The Community and Public Sector Union has launched a survey aimed at giving the tens of thousands of Australian Public Service workers who have been employed through labour hire a greater voice on workplace issues.
Launched on Wednesday, the survey has been created to replicate the Australian Public Service Commission’s annual employee census, which has been conducted since 2012. While the APS census covers a range of key workplace issues, including staff wellbeing, leadership, and development, it excludes labour hire staff.
The union has called on labour hire staff in the public sector to take its new survey, which it has argued will “ensure that the government cannot ignore labour hire workers any longer”.
“Labour hire workers deserve respect, job security and equal pay for equal work, and they deserve to be heard,” it said.
An increasing number of staff are being employed through labour hire due to the commonwealth’s Average Staffing Levels cap, according to CPSU national secretary Melissa Donnelly.
She noted that since 2013, more than 12,000 jobs have been cut from the APS as a result of the cap.

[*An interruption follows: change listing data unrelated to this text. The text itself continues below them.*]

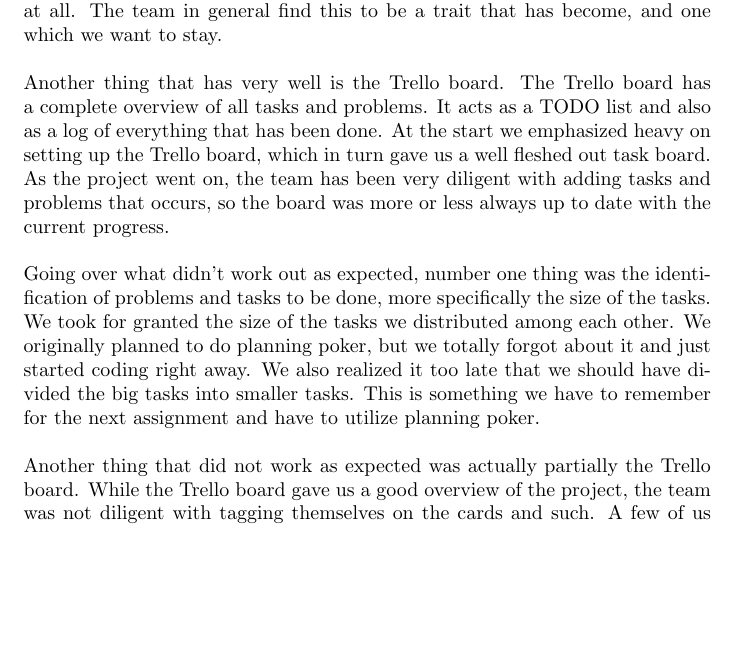
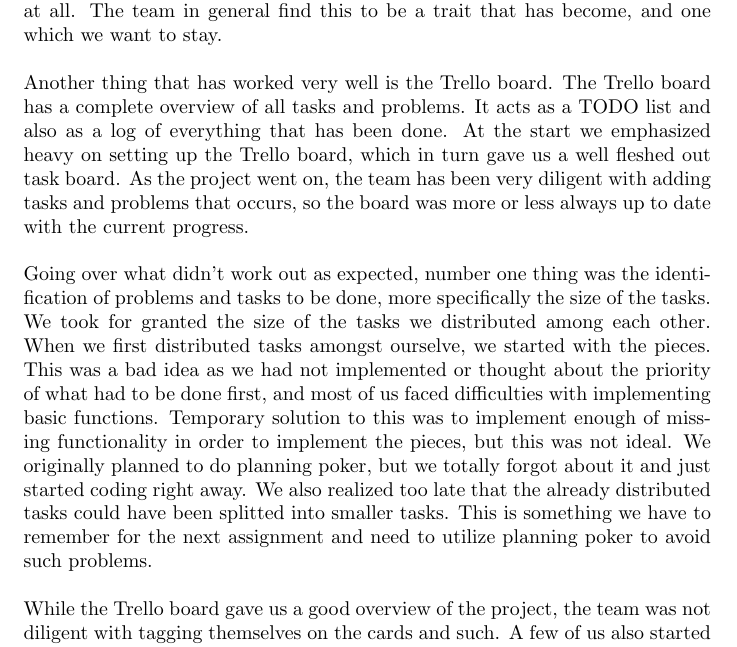
Before and after one commit to markusmmm/Chess, a LaTeX document (Documentation/Retrospective discussion/Retrospective (Project).tex): part of the page, cut so that both start at the same text, the shorter picture padded with empty space. Compiled offline with pdfLaTeX.

Commit message:
Changes in retrospective summary

```diff
--- a/Documentation/Retrospective discussion/Retrospective (Project).tex
+++ b/Documentation/Retrospective discussion/Retrospective (Project).tex
@@ -6,8 +6,8 @@
 \begin{document}
 \maketitle
 Starting with what went well this time around, what really stood out was the possibility to get help from each other through Discord. The biggest reason for this is that every team member has been available on the chat pretty much alwas, meaning communication outside of the meetings has not been a problem at all. The team in general find this to be a trait that has become, and one which we want to stay.\\\\
-Another thing that has very well is the Trello board. The Trello board has a complete overview of all tasks and problems. It acts as a TODO list and also as a log of everything that has been done. At the start we emphasized heavy on setting up the Trello board, which in turn gave us a well fleshed out task board. As the project went on, the team has been very diligent with adding tasks and problems that occurs, so the board was more or less always up to date with the current progress.\\\\
-Going over what didn't work out as expected, number one thing was the identification of problems and tasks to be done, more specifically the size of the tasks. We took for granted the size of the tasks we distributed among each other. We originally planned to do planning poker, but we totally forgot about it and just started coding right away. We also realized it too late that we should have divided the big tasks into smaller tasks. This is something we have to remember for the next assignment and have to utilize planning poker.\\\\
-Another thing that did not work as expected was actually partially the Trello board. While the Trello board gave us a good overview of the project, the team was not diligent with tagging themselves on the cards and such. A few of us also started to make small changes here and there in other files which we had not tagged ourselves on. Both of these points resulted in changes that were not known, and albeit not big and fatal, merge conflicts happened. We want to be stricter with the tagging convention onwards to avoid these unecessary merge conflicts.
+Another thing that has worked very well is the Trello board. The Trello board has a complete overview of all tasks and problems. It acts as a TODO list and also as a log of everything that has been done. At the start we emphasized heavy on setting up the Trello board, which in turn gave us a well fleshed out task board. As the project went on, the team has been very diligent with adding tasks and problems that occurs, so the board was more or less always up to date with the current progress.\\\\
+Going over what didn't work out as expected, number one thing was the identification of problems and tasks to be done, more specifically the size of the tasks. We took for granted the size of the tasks we distributed among each other. When we first distributed tasks amongst ourselve, we started with the pieces. This was a bad idea as we had not implemented or thought about the priority of what had to be done first, and most of us faced difficulties with implementing basic functions. Temporary solution to this was to implement enough of missing functionality in order to implement the pieces, but this was not ideal. We originally planned to do planning poker, but we totally forgot about it and just started coding right away. We also realized too late that the already distributed tasks could have been splitted into smaller tasks. This is something we have to remember for the next assignment and need to utilize planning poker to avoid such problems.\\\\
+While the Trello board gave us a good overview of the project, the team was not diligent with tagging themselves on the cards and such. A few of us also started to make small changes here and there in other files which we had not tagged ourselves on. Both of these points resulted in changes that were not known, and albeit not big and fatal, merge conflicts happened. We want to be stricter with the tagging convention onwards to avoid these unecessary merge conflicts.
 
 \end{document}
```
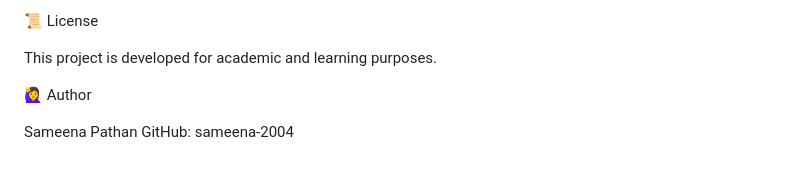
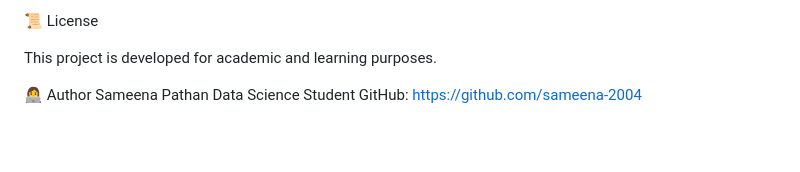
Before and after one commit to sameena-2004/Big-Mart-Product-Sales-Estimator-Using-Machine-Learning, a Markdown page: README.md, the part around the change. GitHub-like rendering; blank space fills up the shorter version.

```diff
--- a/README.md
+++ b/README.md
@@ -168,7 +168,7 @@ Deploy application on cloud (AWS / Heroku)
 
 This project is developed for academic and learning purposes.
 
-🙋‍♀️ Author
-
+👩‍💻 Author
 Sameena Pathan
-GitHub: sameena-2004
+Data Science Student
+GitHub: https://github.com/sameena-2004
```
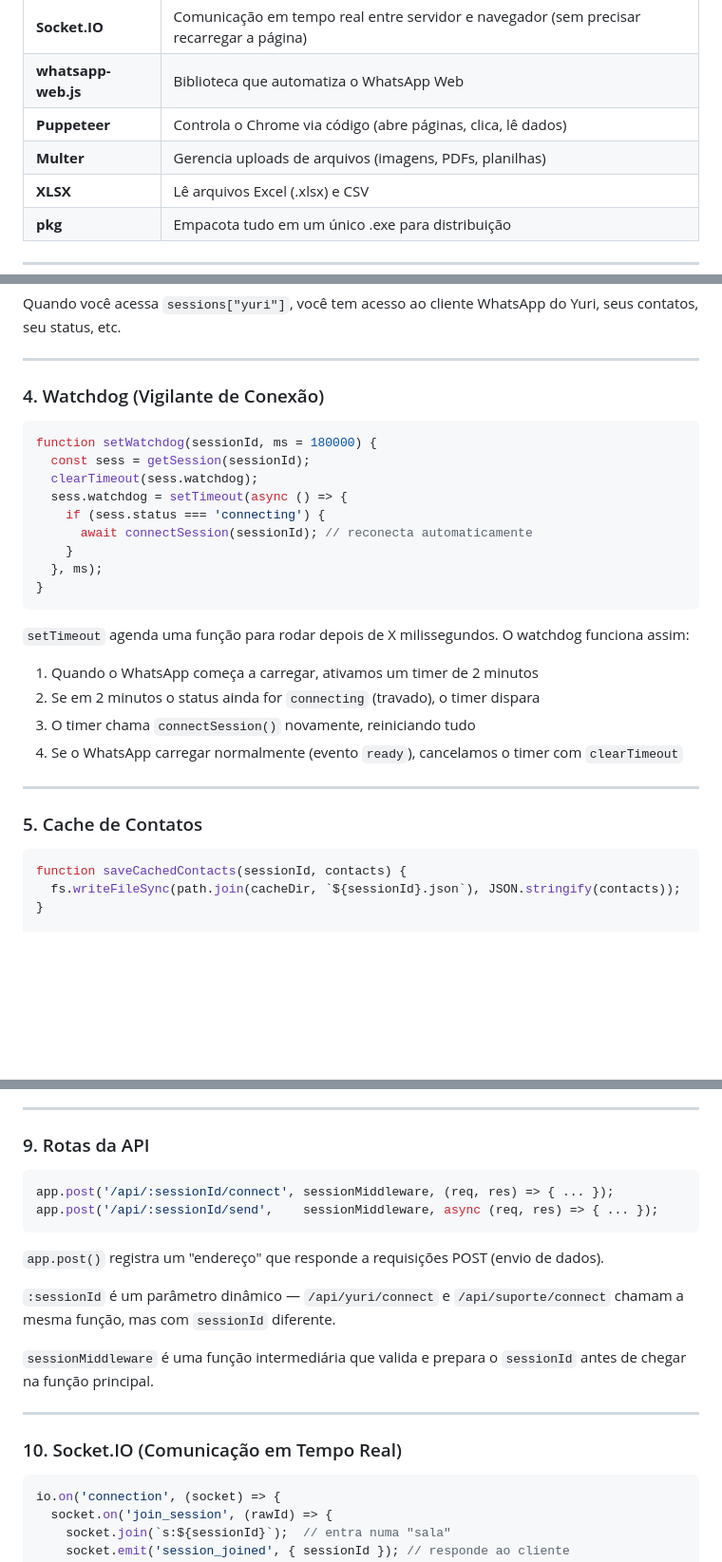
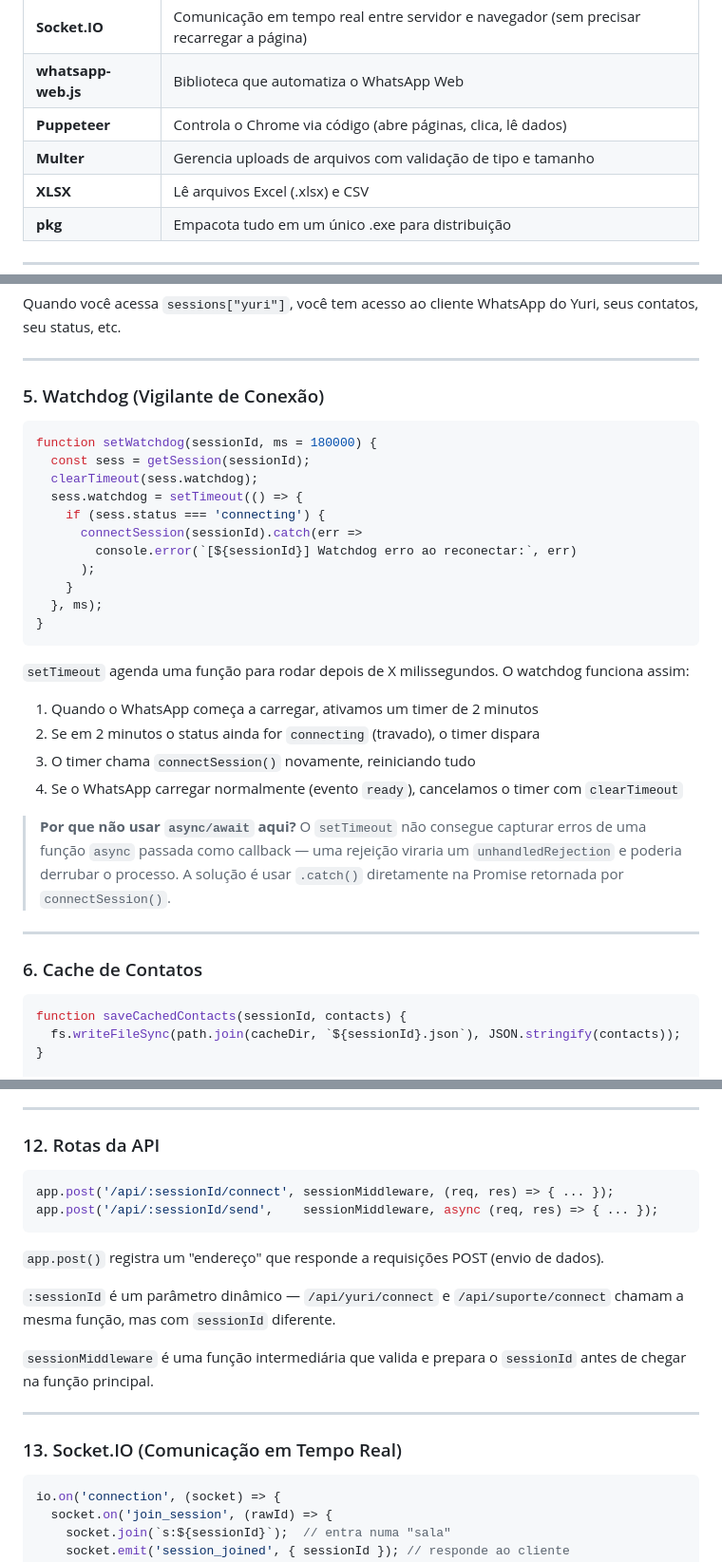
Before and after one commit to alclord/arx-send, a Markdown page: EXPLICACAO_DO_CODIGO.md, 3 parts joined by grey strips. Shown at 95% size. Rendered like a GitHub page; blank space fills up the shorter version.

````diff
--- a/EXPLICACAO_DO_CODIGO.md
+++ b/EXPLICACAO_DO_CODIGO.md
@@ -41,7 +41,7 @@ O ARX Send é composto por duas partes que conversam entre si em tempo real:
 | **Socket.IO** | Comunicação em tempo real entre servidor e navegador (sem precisar recarregar a página) |
 | **whatsapp-web.js** | Biblioteca que automatiza o WhatsApp Web |
 | **Puppeteer** | Controla o Chrome via código (abre páginas, clica, lê dados) |
-| **Multer** | Gerencia uploads de arquivos (imagens, PDFs, planilhas) |
+| **Multer** | Gerencia uploads de arquivos com validação de tipo e tamanho |
 | **XLSX** | Lê arquivos Excel (.xlsx) e CSV |
 | **pkg** | Empacota tudo em um único .exe para distribuição |
 
@@ -125,15 +170,17 @@ Quando você acessa `sessions["yuri"]`, você tem acesso ao cliente WhatsApp do
 
 ---
 
-### 4. Watchdog (Vigilante de Conexão)
+### 5. Watchdog (Vigilante de Conexão)
 
 ```javascript
 function setWatchdog(sessionId, ms = 180000) {
   const sess = getSession(sessionId);
   clearTimeout(sess.watchdog);
-  sess.watchdog = setTimeout(async () => {
+  sess.watchdog = setTimeout(() => {
     if (sess.status === 'connecting') {
-      await connectSession(sessionId); // reconecta automaticamente
+      connectSession(sessionId).catch(err =>
+        console.error(`[${sessionId}] Watchdog erro ao reconectar:`, err)
+      );
     }
   }, ms);
 }
@@ -146,9 +193,11 @@ function setWatchdog(sessionId, ms = 180000) {
 3. O timer chama `connectSession()` novamente, reiniciando tudo
 4. Se o WhatsApp carregar normalmente (evento `ready`), cancelamos o timer com `clearTimeout`
 
+> **Por que não usar `async/await` aqui?** O `setTimeout` não consegue capturar erros de uma função `async` passada como callback — uma rejeição viraria um `unhandledRejection` e poderia derrubar o processo. A solução é usar `.catch()` diretamente na Promise retornada por `connectSession()`.
+
 ---
 
-### 5. Cache de Contatos
+### 6. Cache de Contatos
 
 ```javascript
 function saveCachedContacts(sessionId, contacts) {
@@ -251,7 +360,7 @@ for (let i = 0; i < contactIds.length; i++) {
 
 ---
 
-### 9. Rotas da API
+### 12. Rotas da API
 
 ```javascript
 app.post('/api/:sessionId/connect', sessionMiddleware, (req, res) => { ... });
@@ -266,7 +375,7 @@ app.post('/api/:sessionId/send',    sessionMiddleware, async (req, res) => { ...
 
 ---
 
-### 10. Socket.IO (Comunicação em Tempo Real)
+### 13. Socket.IO (Comunicação em Tempo Real)
 
 ```javascript
 io.on('connection', (socket) => {
````
Also changed, not shown: other parts of EXPLICACAO_DO_CODIGO.md (+111 -6 lines).
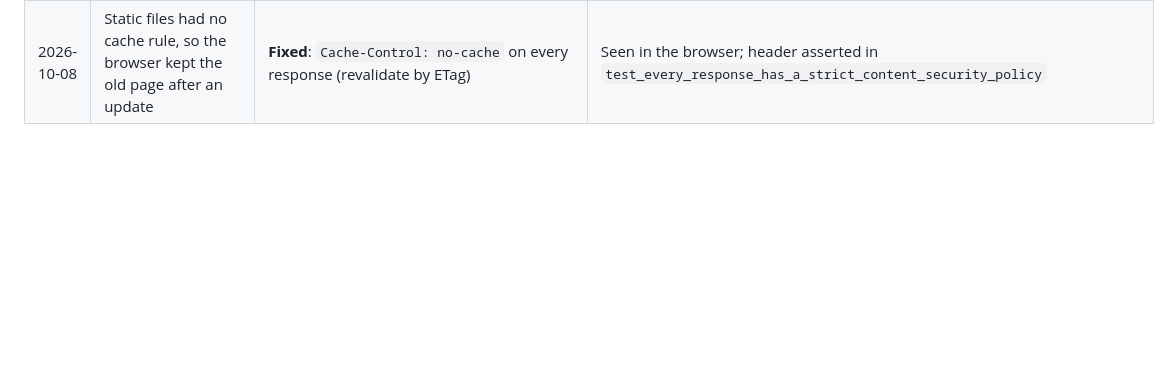
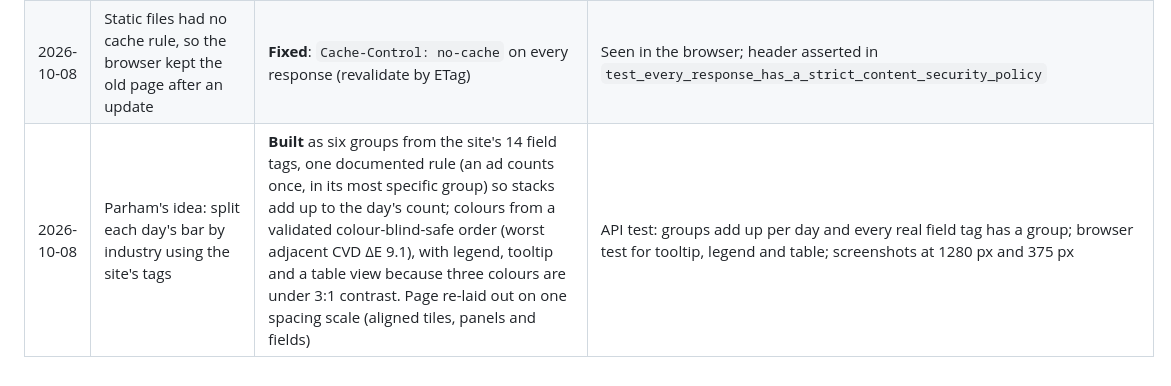
Before and after one commit to ParhamBeik/job-posting-collector, a Markdown page: docs/AI_NOTES.md, the part around the change. GitHub-like rendering; blank space fills up the shorter version.

```diff
--- a/docs/AI_NOTES.md
+++ b/docs/AI_NOTES.md
@@ -43,3 +43,4 @@ Tools: Claude Code (writes plan, code and tests), Codex GitHub review (second re
 | 2026-10-08 | Live run and README | **Verified** from a fresh clone following only the README: install, `init-db`, 275 tests, live `collect` (69 postings, `success`), API queries; an independent regex-based script re-read all 76 pages and found no difference | `docs/LIVE_RUN.md` |
 | 2026-10-08 | Page reviewed by Parham: weak Persian typography, poor phone layout, "errors" with no filters | **Changed**: self-hosted Vazirmatn (OFL) so the CSP still allows nothing external; mobile-first layout, full-screen detail on phones; all postings on one page; clear empty states; swapped dates fixed. Reproducing "errors" found a real bug in my code: the Reset button's `id="reset"` hid the form's `reset()` method, so it threw and never cleared filters | Browser tests for Show all, swapped dates and empty results; checked at 1280 px and 375 px with no sideways scroll |
 | 2026-10-08 | Static files had no cache rule, so the browser kept the old page after an update | **Fixed**: `Cache-Control: no-cache` on every response (revalidate by ETag) | Seen in the browser; header asserted in `test_every_response_has_a_strict_content_security_policy` |
+| 2026-10-08 | Parham's idea: split each day's bar by industry using the site's tags | **Built** as six groups from the site's 14 field tags, one documented rule (an ad counts once, in its most specific group) so stacks add up to the day's count; colours from a validated colour-blind-safe order (worst adjacent CVD ΔE 9.1), with legend, tooltip and a table view because three colours are under 3:1 contrast. Page re-laid out on one spacing scale (aligned tiles, panels and fields) | API test: groups add up per day and every real field tag has a group; browser test for tooltip, legend and table; screenshots at 1280 px and 375 px |
```
Also changed, not shown: README.md (+24 -3 lines), docs/DESIGN.md (+1 -0 lines), docs/screenshots/page-detail.png, docs/screenshots/page-phone-detail.png, docs/screenshots/page-phone.png, docs/screenshots/page-run-history.png, docs/screenshots/page-search.png.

“We know that because of this staffing cap there are around 20,000 workers on labour hire in the APS. In fact in some agencies over 40% of their workforce are staffed with workers who are not directly employed but are contracted through labour hire companies,” she said.
Donnelly said that since the government has “refused” to count APS labour hire workers in the annual census, the CPSU labour hire census would fill the gap.
“Every year the government counts its staff, and seeks feedback from its workforce, but due to the ASL cap tens of thousands of workers that deliver for the public sector are left without a voice, ignored by the government and the APSC,” she said.
“The government is trying to privatise the public sector by stealth, and at the same time is refusing to acknowledge or hear from the workers they rely on.”
The 2020 APS employee census results have not yet been released due to the survey being delayed last year as a result of COVID-19.